To continue, we retraced steps to the fork in the silver grass just below the summit and turned left, heading towards the next summit, Zhongyao Peak (中窯尖), which although not that far away according to the map, took well over an hour of rough walking to reach. About twenty minutes after leaving the summit of Mount J, it appeared briefly through the trees, and for the first time we could see the steep southern face, up which we’d hauled ourselves an hour earlier.
Zhongyao Peak, when reached, was one of those utterly worthless minor summits which abound in the Taipei area (and no-doubt elsewhere in Taiwan) – just a small concrete trig point in the middle of a small clearing in the trees. No view, no fun scramble up to it, nothing. The fun of getting there is in the getting there.
To continue there are several options. A path to the right (south) drops through the thick forest to emerge at Guanyin Dripping Water Cave, skirting the top of the little overhanging cliff above the temple after which it gets its name, and dropping to the temple grounds. I’d done this path many, many years ago, and although it would complete a very nice loop walk from Lingjiao, our goal today was to cross the ridge to Keelung. Several routes do just this, but we took the one descending to one of Keelung City’s inland scenic attractions, Nuandong Gorge (暖東峽谷). It was only some way along the trail that we found out that the route seems to be relatively little walked these days – nowadays the favored route (I since found out!) is via the attractively rocky knob of the Dragon Boat Peak (龍船朵), and on down to Nuandong Gorge that way.

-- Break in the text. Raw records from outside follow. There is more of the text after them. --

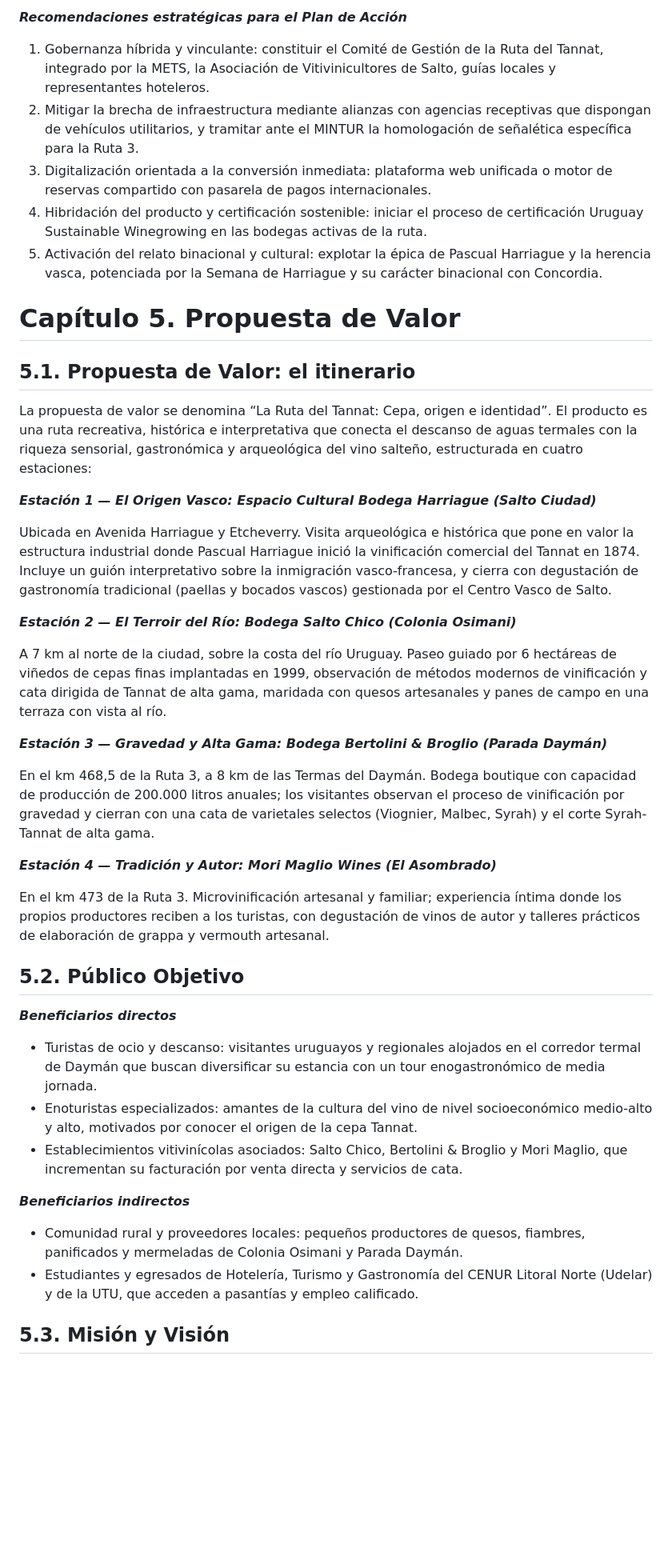
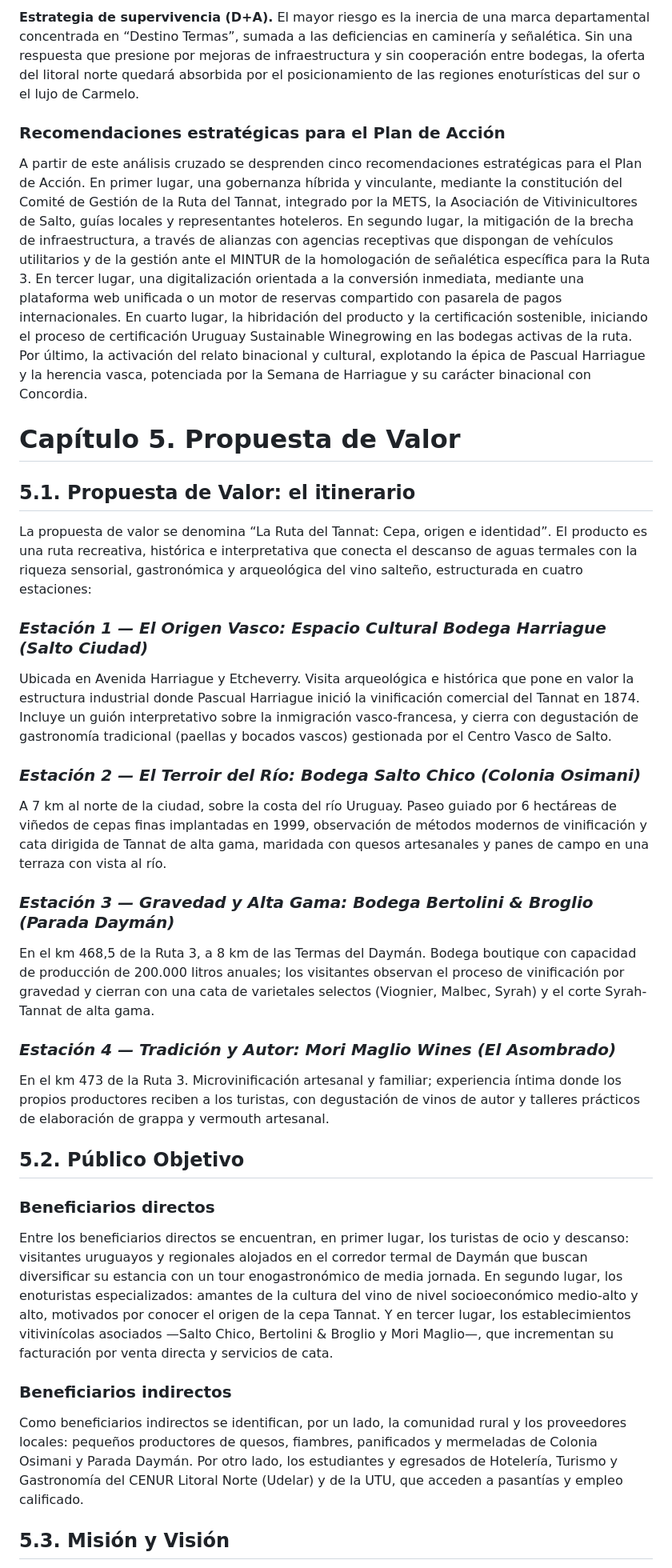
Before and after one commit to homerotexeira04-ship-it/ruta-del-tannat, a Markdown page: LaRutadelTannatREVISADO.md, the part around one of its changes. Shown at 80% size. Rendered like a GitHub page; blank space fills up the shorter version.

```diff
--- a/LaRutadelTannatREVISADO.md
+++ b/LaRutadelTannatREVISADO.md
@@ -325,11 +317,9 @@ Estrategia de supervivencia (D+A): el mayor riesgo es la inercia de una marca de
 
-***Recomendaciones estratégicas para el Plan de Acción***
+**Estrategia de supervivencia (D+A).** El mayor riesgo es la inercia de una marca departamental concentrada en “Destino Termas”, sumada a las deficiencias en caminería y señalética. Sin una respuesta que presione por mejoras de infraestructura y sin cooperación entre bodegas, la oferta del litoral norte quedará absorbida por el posicionamiento de las regiones enoturísticas del sur o el lujo de Carmelo.
 
-1.  Gobernanza híbrida y vinculante: constituir el Comité de Gestión de la Ruta del Tannat, integrado por la METS, la Asociación de Vitivinicultores de Salto, guías locales y representantes hoteleros.
-2.  Mitigar la brecha de infraestructura mediante alianzas con agencias receptivas que dispongan de vehículos utilitarios, y tramitar ante el MINTUR la homologación de señalética específica para la Ruta 3.
-3.  Digitalización orientada a la conversión inmediata: plataforma web unificada o motor de reservas compartido con pasarela de pagos internacionales.
-4.  Hibridación del producto y certificación sostenible: iniciar el proceso de certificación Uruguay Sustainable Winegrowing en las bodegas activas de la ruta.
-5.  Activación del relato binacional y cultural: explotar la épica de Pascual Harriague y la herencia vasca, potenciada por la Semana de Harriague y su carácter binacional con Concordia.
+### **Recomendaciones estratégicas para el Plan de Acción**
+
+A partir de este análisis cruzado se desprenden cinco recomendaciones estratégicas para el Plan de Acción. En primer lugar, una gobernanza híbrida y vinculante, mediante la constitución del Comité de Gestión de la Ruta del Tannat, integrado por la METS, la Asociación de Vitivinicultores de Salto, guías locales y representantes hoteleros. En segundo lugar, la mitigación de la brecha de infraestructura, a través de alianzas con agencias receptivas que dispongan de vehículos utilitarios y de la gestión ante el MINTUR de la homologación de señalética específica para la Ruta 3. En tercer lugar, una digitalización orientada a la conversión inmediata, mediante una plataforma web unificada o un motor de reservas compartido con pasarela de pagos internacionales. En cuarto lugar, la hibridación del producto y la certificación sostenible, iniciando el proceso de certificación Uruguay Sustainable Winegrowing en las bodegas activas de la ruta. Por último, la activación del relato binacional y cultural, explotando la épica de Pascual Harriague y la herencia vasca, potenciada por la Semana de Harriague y su carácter binacional con Concordia.
 
 # **Capítulo 5. Propuesta de Valor**
 
@@ -337,34 +327,31 @@ Estrategia de supervivencia (D+A): el mayor riesgo es la inercia de una marca de
 
 La propuesta de valor se denomina “La Ruta del Tannat: Cepa, origen e identidad”. El producto es una ruta recreativa, histórica e interpretativa que conecta el descanso de aguas termales con la riqueza sensorial, gastronómica y arqueológica del vino salteño, estructurada en cuatro estaciones:
 
-***Estación 1 — El Origen Vasco: Espacio Cultural Bodega Harriague (Salto Ciudad)***
+### ***Estación 1 — El Origen Vasco: Espacio Cultural Bodega Harriague (Salto Ciudad)***
 
 Ubicada en Avenida Harriague y Etcheverry. Visita arqueológica e histórica que pone en valor la estructura industrial donde Pascual Harriague inició la vinificación comercial del Tannat en 1874. Incluye un guión interpretativo sobre la inmigración vasco-francesa, y cierra con degustación de gastronomía tradicional (paellas y bocados vascos) gestionada por el Centro Vasco de Salto.
 
-***Estación 2 — El Terroir del Río: Bodega Salto Chico (Colonia Osimani)***
+### ***Estación 2 — El Terroir del Río: Bodega Salto Chico (Colonia Osimani)***
 
 A 7 km al norte de la ciudad, sobre la costa del río Uruguay. Paseo guiado por 6 hectáreas de viñedos de cepas finas implantadas en 1999, observación de métodos modernos de vinificación y cata dirigida de Tannat de alta gama, maridada con quesos artesanales y panes de campo en una terraza con vista al río.
 
-***Estación 3 — Gravedad y Alta Gama: Bodega Bertolini & Broglio (Parada Daymán)***
+### ***Estación 3 — Gravedad y Alta Gama: Bodega Bertolini & Broglio (Parada Daymán)***
 
 En el km 468,5 de la Ruta 3, a 8 km de las Termas del Daymán. Bodega boutique con capacidad de producción de 200.000 litros anuales; los visitantes observan el proceso de vinificación por gravedad y cierran con una cata de varietales selectos (Viognier, Malbec, Syrah) y el corte Syrah-Tannat de alta gama.
 
-***Estación 4 — Tradición y Autor: Mori Maglio Wines (El Asombrado)***
+### ***Estación 4 — Tradición y Autor: Mori Maglio Wines (El Asombrado)***
 
 En el km 473 de la Ruta 3. Microvinificación artesanal y familiar; experiencia íntima donde los propios productores reciben a los turistas, con degustación de vinos de autor y talleres prácticos de elaboración de grappa y vermouth artesanal.
 
 ## **5.2. Público Objetivo**
 
-***Beneficiarios directos***
+### **Beneficiarios directos**
 
-  - Turistas de ocio y descanso: visitantes uruguayos y regionales alojados en el corredor termal de Daymán que buscan diversificar su estancia con un tour enogastronómico de media jornada.
-  - Enoturistas especializados: amantes de la cultura del vino de nivel socioeconómico medio-alto y alto, motivados por conocer el origen de la cepa Tannat.
-  - Establecimientos vitivinícolas asociados: Salto Chico, Bertolini & Broglio y Mori Maglio, que incrementan su facturación por venta directa y servicios de cata.
+Entre los beneficiarios directos se encuentran, en primer lugar, los turistas de ocio y descanso: visitantes uruguayos y regionales alojados en el corredor termal de Daymán que buscan diversificar su estancia con un tour enogastronómico de media jornada. En segundo lugar, los enoturistas especializados: amantes de la cultura del vino de nivel socioeconómico medio-alto y alto, motivados por conocer el origen de la cepa Tannat. Y en tercer lugar, los establecimientos vitivinícolas asociados —Salto Chico, Bertolini & Broglio y Mori Maglio—, que incrementan su facturación por venta directa y servicios de cata.
 
-***Beneficiarios indirectos***
+### **Beneficiarios indirectos**
 
-  - Comunidad rural y proveedores locales: pequeños productores de quesos, fiambres, panificados y mermeladas de Colonia Osimani y Parada Daymán.
-  - Estudiantes y egresados de Hotelería, Turismo y Gastronomía del CENUR Litoral Norte (Udelar) y de la UTU, que acceden a pasantías y empleo calificado.
+Como beneficiarios indirectos se identifican, por un lado, la comunidad rural y los proveedores locales: pequeños productores de quesos, fiambres, panificados y mermeladas de Colonia Osimani y Parada Daymán. Por otro lado, los estudiantes y egresados de Hotelería, Turismo y Gastronomía del CENUR Litoral Norte (Udelar) y de la UTU, que acceden a pasantías y empleo calificado.
 
 ## **5.3. Misión y Visión**
 
```
Also changed, not shown: other parts of LaRutadelTannatREVISADO.md (+127 -106 lines).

Anyway … the trail was scenic, if hard to find in many places, and eventually meets the stream that flows down into the gorge, providing some attractively sylvan scenes on the way. This was despite a liberal scattering of abandoned Sky Lanterns littering the woods; unfortunately this fun bit utterly environmentally unfriendly practice has spread far from Pingxi to other areas (these would have come from the popular camping area at the entrance to Nuandong Gorge). I hate to think what these woods will look like in another decade….
Later the trail keeps high above the stream as it enters the gorge, crossing an interesting sloping bed of rock by a rather precarious log bridge on the way (it’s trickier to cross than it looks!
We finally came out on the surfaced trail at the lower end of Nuandong Gorge. A quick walk along the charming concrete road through the lower part of the gorge, and we emerged at the entrance gate, to find it shut and locked! Luckily it was an easy climb over the wall to the road on the other side.
The next bus down to Keelung from Dongshih village nearby wasn’t due for an hour, so we decided to start walking and hitch a way down. Things weren’t looking so great at first as a number of cars with free seats passed straight by us, but after about 15 minutes, a small truck, loaded with various machinery, stopped, we piled on the back, and rode down (perched on generators and other bits of hardware) all the way to Badu station – a great way to end a fairly long (7 hour, 20 kilometer) but rewarding hike!
Getting There: We started at Lingjiao Station on the Pingxi Railway Line (the8:20 am Pingxi bus from Muzha (no. 1062) also stops there). Be sure to take a good map, such as the Sun River hiking map to the Wufen Shan range (五分山山脈), however, as trails here are poorly signposted and it’s easy to get lost, as this is a big roadless area!